McCoy is a question mark, only in the fact that running backs can see their career end in one play pretty easily. Look at the case of fullback Leonard Weaver, the Eagles’ All-Pro whose season and career ended on his first carry of the 2010 season. But McCoy is barely 24 years old and he has had no injury history during his three years in the league. I’m a big believer in not overrating running backs, but McCoy is one of the best, if not the best, in the league, and he’s on track to end up in the Hall of Fame one day. Now, that’s a long way away, but if he can remain a starter for five more seasons, this pick will have been worth it.

1. Fletcher Cox, Defensive Tackle, 21.
The 21-year old first round draft pick is the top player I would pick if I was starting an NFL team. Fletcher Cox is expected to make an immediate impact as a rookie, perhaps even earning some votes for NFL Defensive Rookie of the Year. The ideal situation is for Cox to have a 10 to 15 year career, earning a couple of Pro Bowls and anchoring an Eagles defense that consistently ranks among the best in the league against the run and at sacking the quarterback.

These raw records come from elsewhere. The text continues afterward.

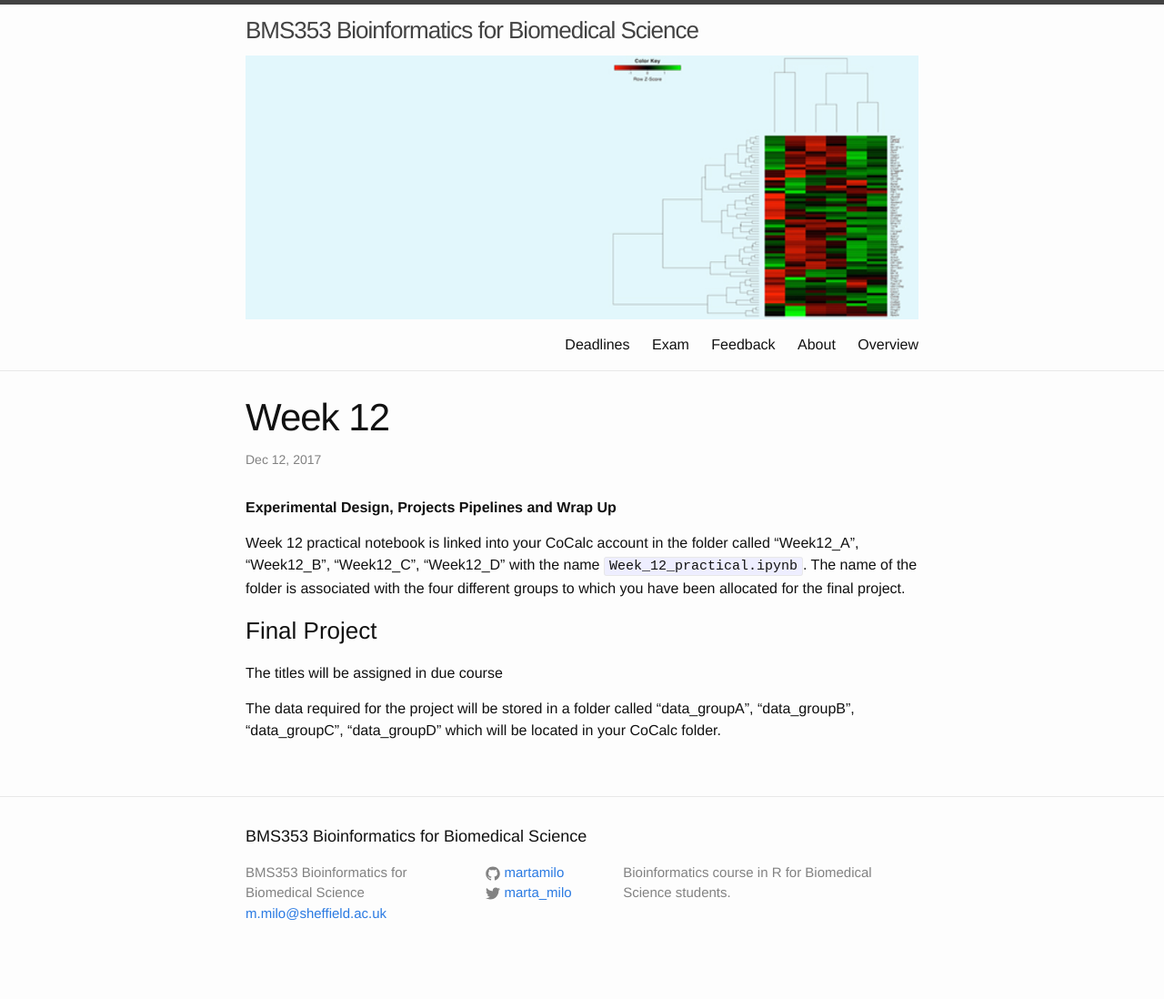
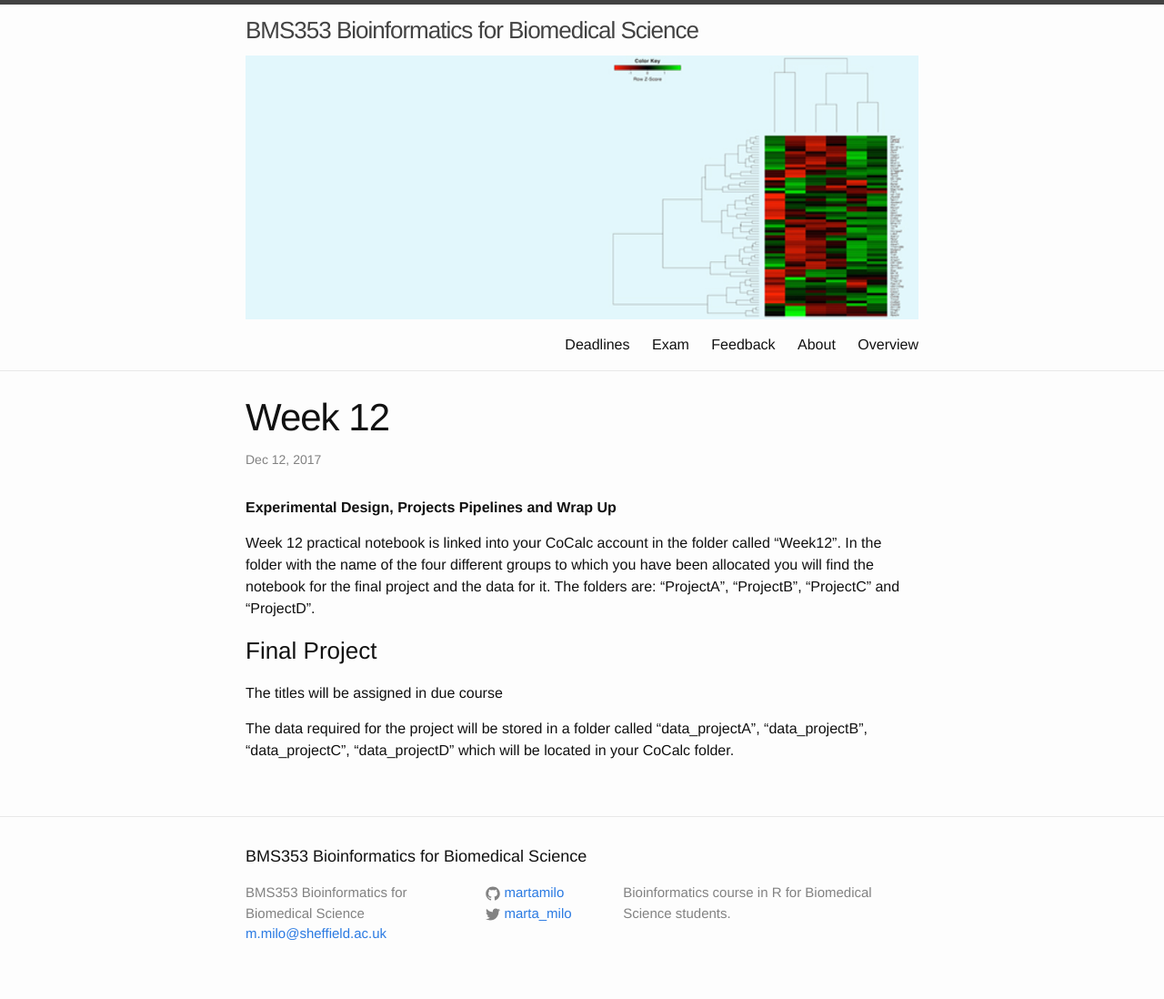
Before and after one commit to sods/bioinformatics, a Jekyll site: the page built from _posts/2017-12-12-week-12-experimental-design-and-projects-pipelines.md, in a window 1280 px wide. Shown: the whole page at 91% size. Built offline with Jekyll 4.4.1, drawn with Linux system fonts in a browser that asks for light colours; comment, search, counter and statistics services are not loaded; before the commit the page ends 1075 px from its top, so only the background shows below that.

Commit message:
updated the text

```diff
--- a/_posts/2017-12-12-week-12-experimental-design-and-projects-pipelines.md
+++ b/_posts/2017-12-12-week-12-experimental-design-and-projects-pipelines.md
@@ -8,11 +8,11 @@ venue: GB- G4
 tagline: Experimental Design, Projects Pipelines and Wrap Up
 ---
 
-Week 12 practical notebook is linked into your CoCalc account in the folder called “Week12_A”, “Week12_B”, “Week12_C”, “Week12_D" with the name `Week_12_practical.ipynb`. The name of the folder is associated with the four different groups to which you have been allocated for the final project.
+Week 12 practical notebook is linked into your CoCalc account in the folder called "Week12". In the folder with the name of the four different groups to which you have been allocated you will find the notebook for the final project and the data for it. The folders are: “ProjectA”, “ProjectB”, “ProjectC” and “ProjectD".
 
 
 ### Final Project
 
 The titles will be assigned in due course
 
-The data required for the project will be stored in a folder called "data_groupA", "data_groupB", "data_groupC", "data_groupD" which will be located in your CoCalc folder.
+The data required for the project will be stored in a folder called "data_projectA", "data_projectB", "data_projectC", "data_projectD" which will be located in your CoCalc folder.
```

Players who just missed:
- I considered left tackle Jason Peters or middle linebacker DeMeco Ryans, but Peters is almost 30 and Ryans is 28, and both are coming off major injuries. Peters could never be the same again for all that the Eagles know, if he even gets his job back, and Ryans needs to prove that he can still perform at a Pro Bowl level. Even then, I don’t think I would pick him because he probably only has three or four years left as a starter.

- Offensive tackle Todd Herremans and defensive end Trent Cole were two players that would have made my cut if they were even just two years younger. Neither was on my 2011 team though, so neither should make my 2012 team.

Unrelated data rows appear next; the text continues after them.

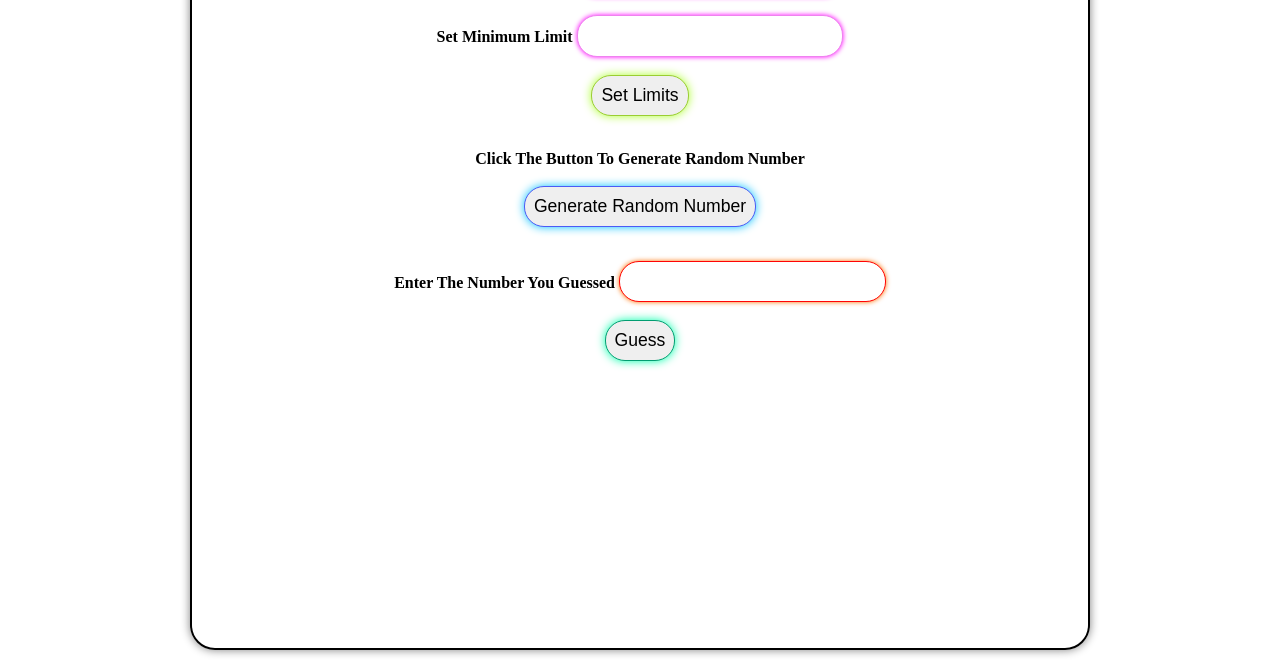
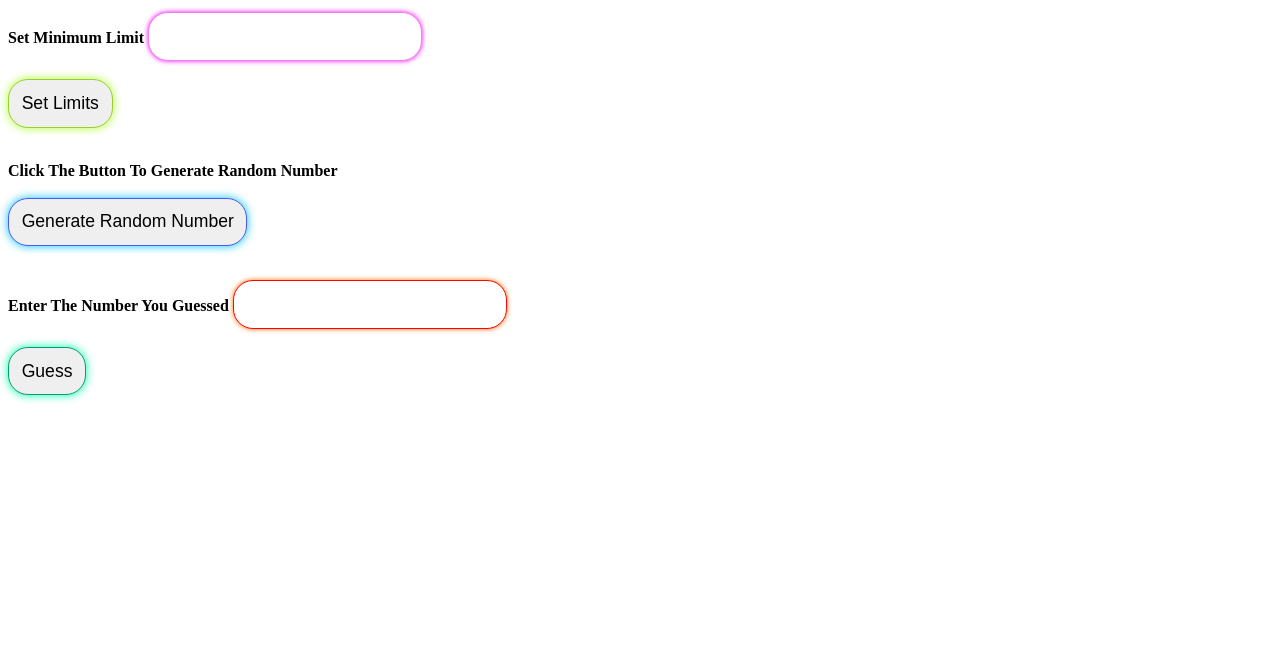
Before and after one commit to karang25/first-repo, a plain HTML site: page index.html in a window 1280 px wide. Shown: the part 135-800 px from the top of the page. Drawn offline with Linux system fonts and the light colour scheme.

Commit message:
Update style.css
first change

```diff
--- a/style.css
+++ b/style.css
@@ -1,4 +1,4 @@
-#box{
+/*#box{
     width: 70vw;
     height: 95vh;
     margin: auto;
@@ -6,7 +6,7 @@
     border-radius: 25px;
     box-shadow: 0px 0px 10px gray;
     text-align: center;
-    padding-bottom: 1%;
+    padding-bottom: 1%;*/
 
 }
 h1{
```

- Quarterback Michael Vick, defensive tackle Cullen Jenkins, defensive end Jason Babin, and cornerback Nnamdi Asomugha are all about three to four years too old for me to select in the top 10 players. Vick is 32, Jenkins 31, Babin 32, and Asomugha 31. I can’t justify picking any player that old in my top ten.

- I considered rookie linebacker Mychal Kendricks or rookie cornerback Brandon Boykin but they’re both just too unproven. If either had been a first round pick, I would probably pick them in my top 10.

This article was written by Bryn Swartz, the top writer for the Philadelphia Eagles and a featured NFL columnist on Rant Sports. Bryn has written more than 1000 articles in less than two years as a member of Rant Sports. His blog, Eagles Central, was named the 2010 Ballhyped Sports Blog of the Year. To read a portfolio of Bryn’s best work, click here.